Everyone's talking about Mitt's dropout, but this seems to sum it up pretty nicely. Seems to me Mitt never got past the "rich guy who used to be moderate in Massachusetts" factor, which put him at a disadvantage when he was thrust into the role of last conservative standing.
In a way it illustrates how weak the conservative field was all along. As York points out, Romney was never able to convey his core passion. Even Fred could convey that, although he failed everywhere else. Mitt couldn't get around his plastic appearance, due in part to the discipline York spoke of. The voters just weren't sure. And when it came to the southern voters, they defaulted to a home boy.
No offense to Mitt, he was probably unfairly saddled by having to say things to get elected in a blue state, but as they say, dems da breaks.
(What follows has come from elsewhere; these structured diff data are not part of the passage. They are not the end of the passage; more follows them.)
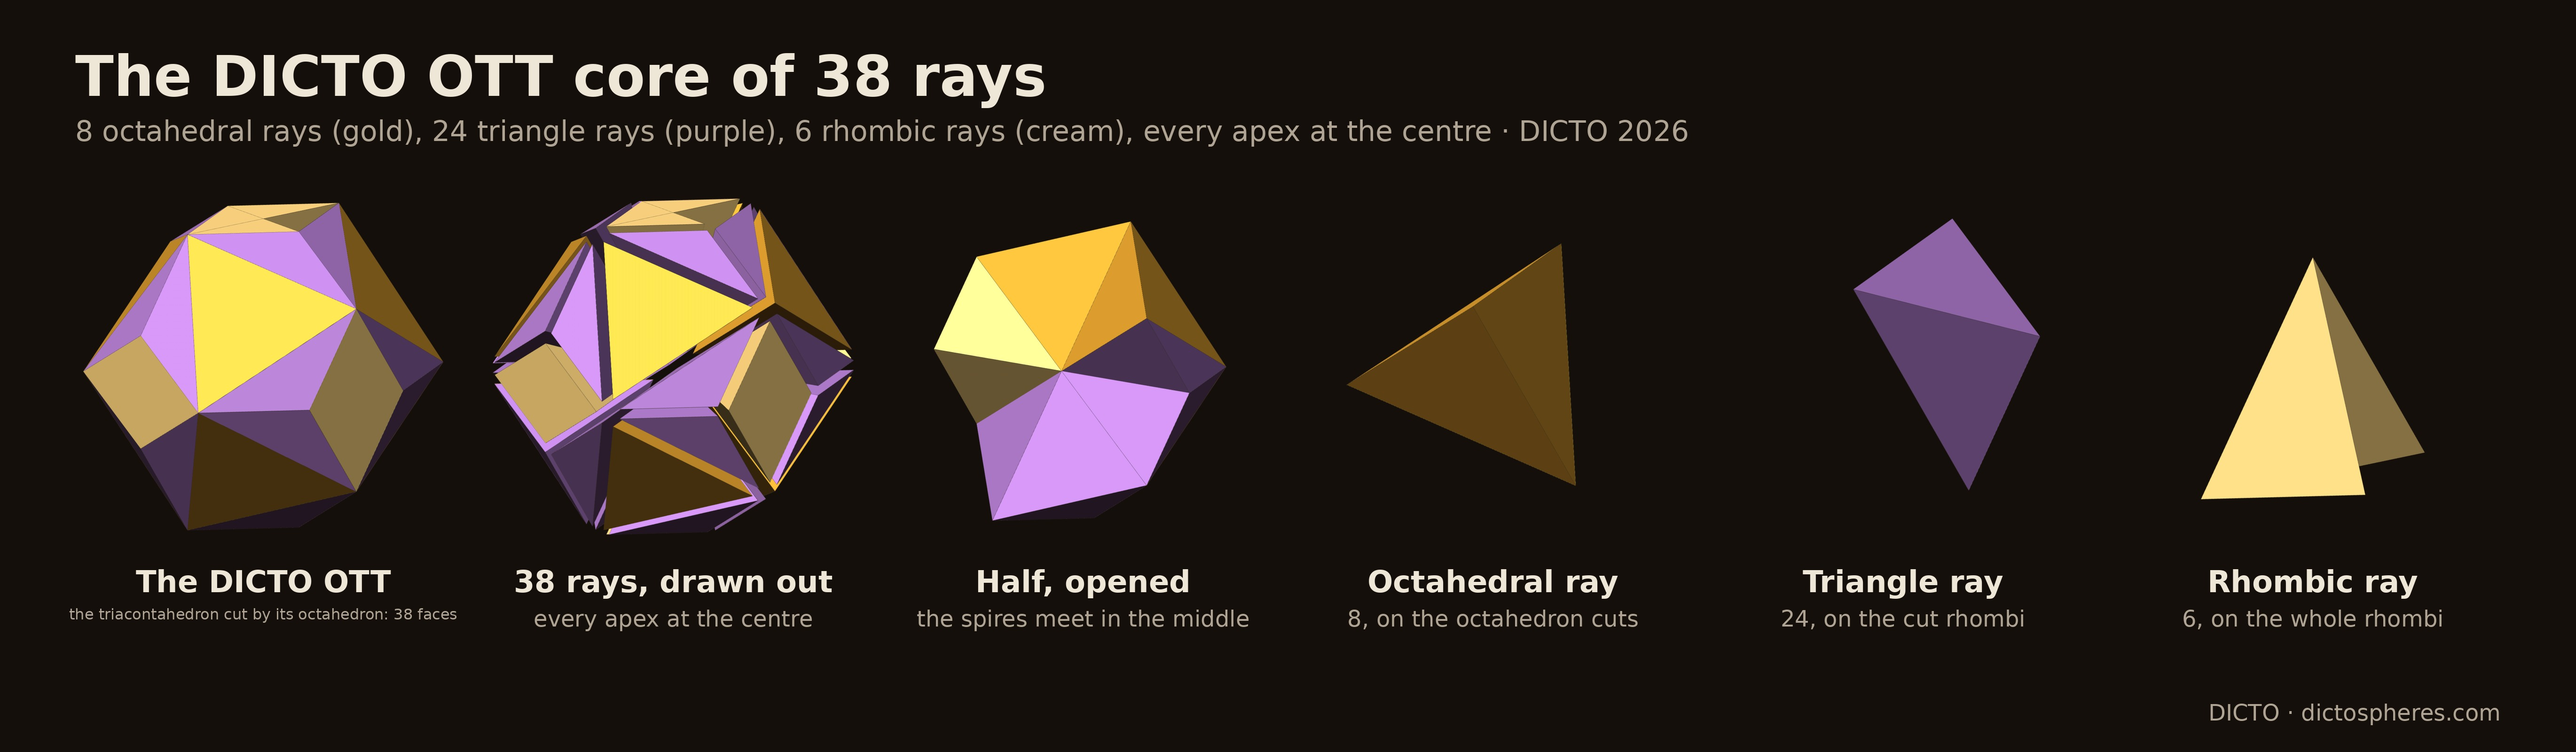
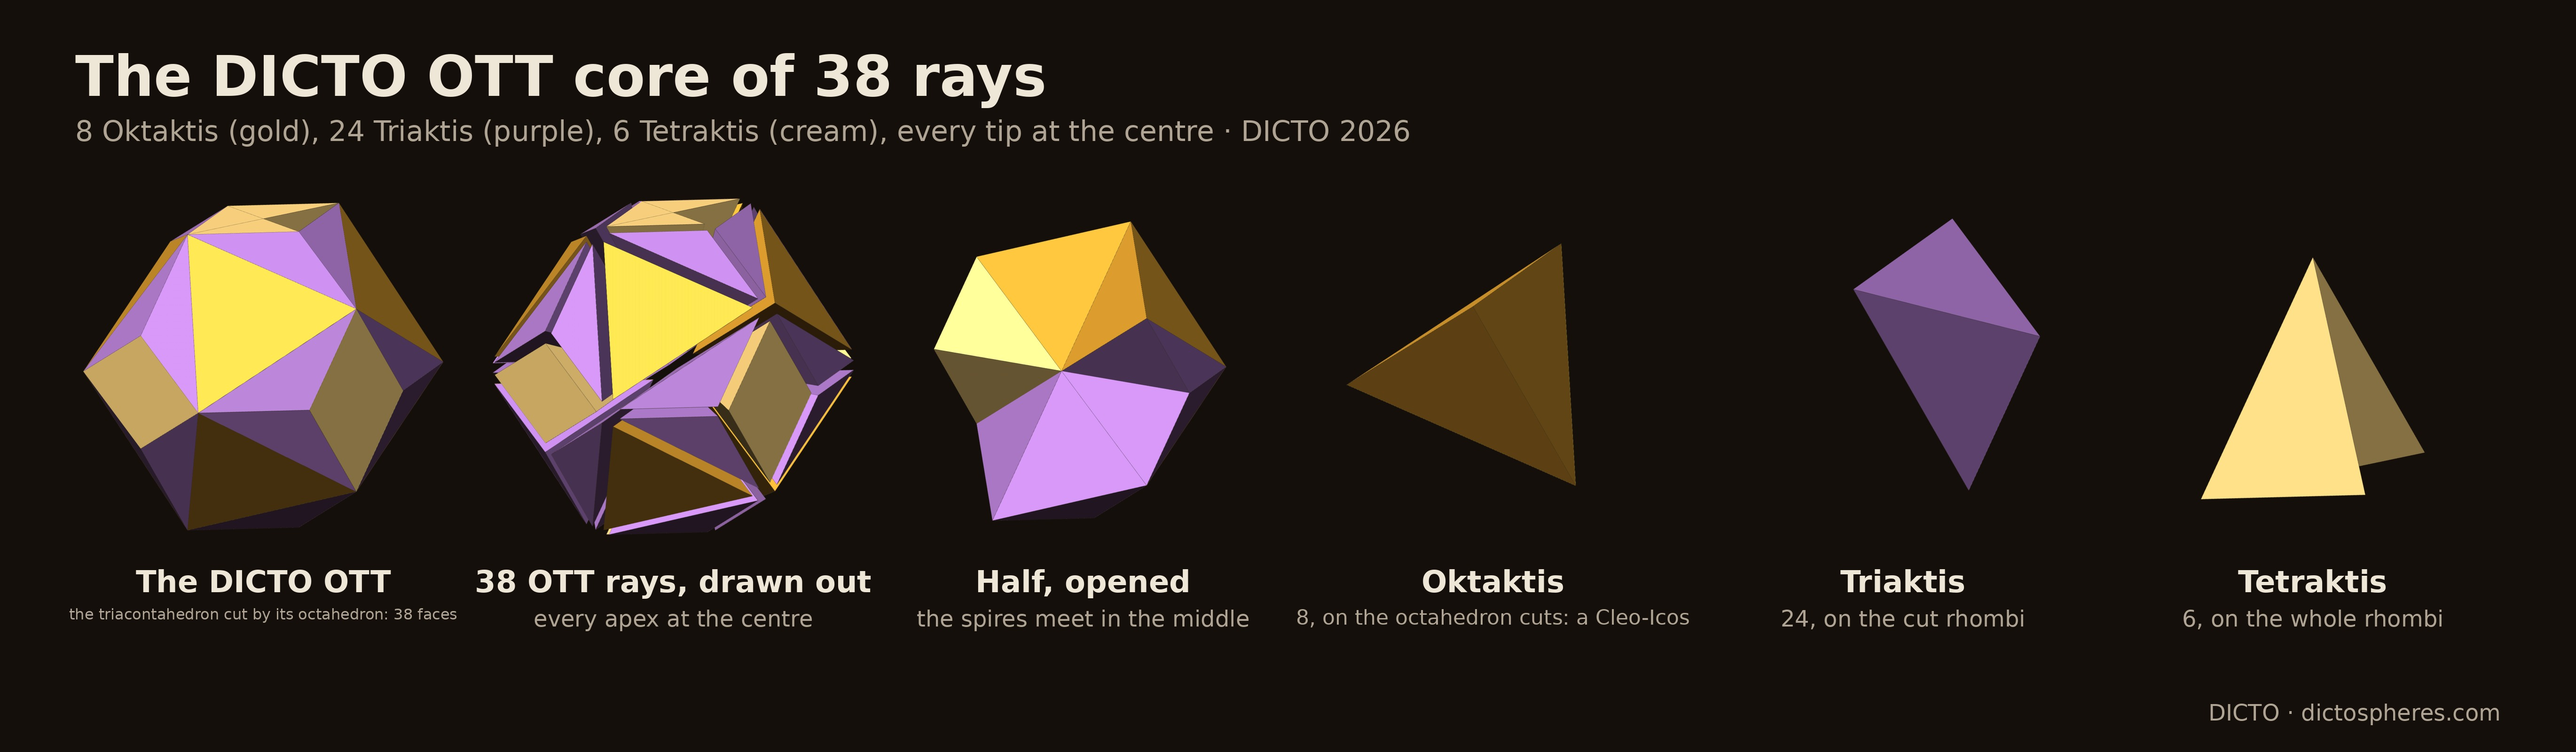
OTT rays figure: DICTO's names Oktaktis (a Cleo-Icos), Triaktis, Tetraktis

diff --git a/studies/2026-10-20-ott-rays/ott_rays_compose.py b/studies/2026-10-20-ott-rays/ott_rays_compose.py
@@ -20,4 +20,7 @@ def sheet(idx, cols, path, title=None, sub=None, cell=520, gap=36, names=None, s
             d.text((x + cell / 2 - d.textlength(txt, font=fo) / 2, yy), txt, font=fo, fill=col)
     m = 'DICTO · dictospheres.com'; d.text((W - 80 * K - d.textlength(m, font=f(24 * K)), Hh - 56 * K), m, font=f(24 * K), fill=MUTE)
     im.save(os.path.join(OUT, path), quality=92); print(path, im.size)
-sheet([0, 1, 2, 3, 4, 5], 6, 'ott-rays.jpg', 'The DICTO OTT core of 38 rays', '8 octahedral rays (gold), 24 triangle rays (purple), 6 rhombic rays (cream), every apex at the centre · DICTO 2026', cell=400)
+# names DICTO's (2026-10-20): Oktaktis (octahedral ray, exactly a Cleo-Icos), Triaktis (triangle ray), Tetraktis (rhombic ray)
+L[1]['title'] = '38 OTT rays, drawn out'
+for i, (t, s) in zip((3, 4, 5), [('Oktaktis', '8, on the octahedron cuts: a Cleo-Icos'), ('Triaktis', '24, on the cut rhombi'), ('Tetraktis', '6, on the whole rhombi')]): L[i]['title'], L[i]['sub'] = t, s
+sheet([0, 1, 2, 3, 4, 5], 6, 'ott-rays.jpg', 'The DICTO OTT core of 38 rays', '8 Oktaktis (gold), 24 Triaktis (purple), 6 Tetraktis (cream), every tip at the centre · DICTO 2026', cell=400)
What he did at CPAC will go a long way for his career. It was obvious that by staying in the race he would have continued to divide the electorate without a real chance of winning. Based on the polls it was doubtful he could have beaten either Barack or Hillary anyway.
By getting out he threw it over to McCain, while giving Huck an unencumbered shot to prove himself still viable. Ironically, unlike the quivering media perception in December, the GOP has now settled its race while the Dems might wobble on to the convention. I seem to recall someone saying there was an advantage for one side in that... oh yeah.
As to Mac, he said what he had to say at CPAC. Time will tell if conservatives stay home in the fall or come out to vote against one of the two Dem candidates. We know the conventional wisdom as to the enthusiasm factor but there are many commercials yet to air mentioning socialism, retreat, defeat, and blowback (not of a Paulsian nature). Things can change.